◆ **Instructions for the task**
Look over the lines below. Report each one that includes the string "suite".

[Modification records]
------------
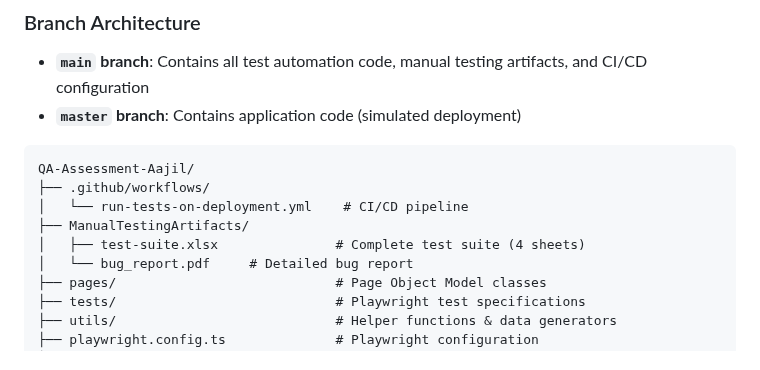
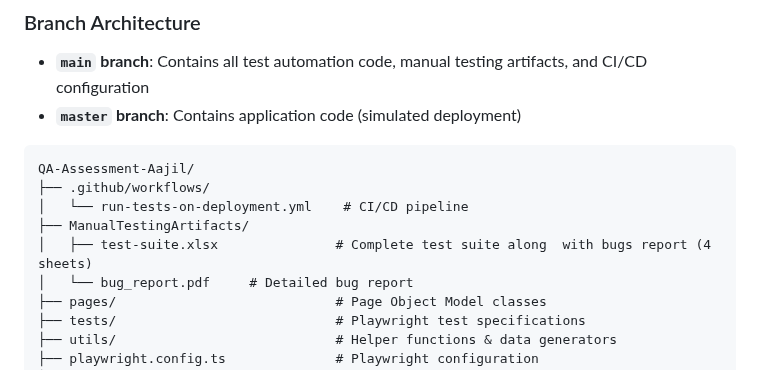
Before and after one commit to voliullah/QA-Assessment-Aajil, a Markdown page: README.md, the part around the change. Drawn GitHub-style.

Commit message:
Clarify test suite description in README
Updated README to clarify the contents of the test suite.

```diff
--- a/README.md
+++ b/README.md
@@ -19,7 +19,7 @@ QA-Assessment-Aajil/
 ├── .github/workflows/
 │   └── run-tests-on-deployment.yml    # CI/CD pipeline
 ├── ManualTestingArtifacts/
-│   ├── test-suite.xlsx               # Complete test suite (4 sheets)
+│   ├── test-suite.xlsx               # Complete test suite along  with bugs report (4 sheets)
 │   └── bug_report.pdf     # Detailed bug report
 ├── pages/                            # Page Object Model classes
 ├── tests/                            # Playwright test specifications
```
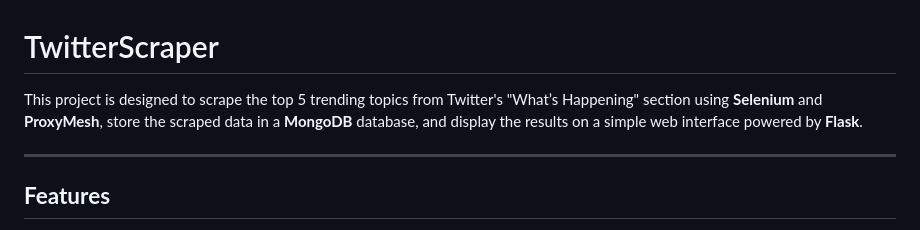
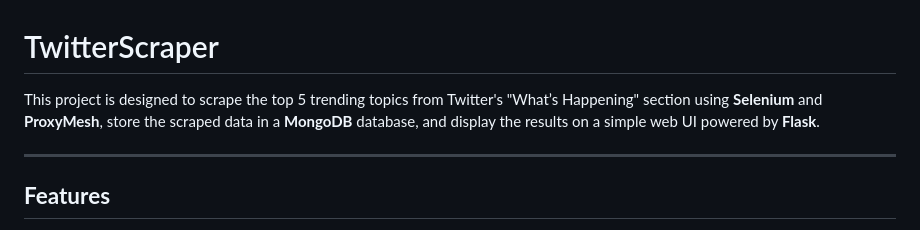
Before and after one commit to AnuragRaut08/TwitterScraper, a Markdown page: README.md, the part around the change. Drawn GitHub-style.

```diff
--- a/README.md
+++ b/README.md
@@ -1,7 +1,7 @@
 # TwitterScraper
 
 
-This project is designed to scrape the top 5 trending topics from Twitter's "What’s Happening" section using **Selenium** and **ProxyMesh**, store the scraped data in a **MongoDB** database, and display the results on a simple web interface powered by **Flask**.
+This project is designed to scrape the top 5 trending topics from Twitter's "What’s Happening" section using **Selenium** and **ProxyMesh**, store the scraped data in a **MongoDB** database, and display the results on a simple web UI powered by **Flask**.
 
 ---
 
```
------------
◆ **Output**
Clarify test suite description in README
Updated README to clarify the contents of the test suite.
-│   ├── test-suite.xlsx               # Complete test suite (4 sheets)
+│   ├── test-suite.xlsx               # Complete test suite along  with bugs report (4 sheets)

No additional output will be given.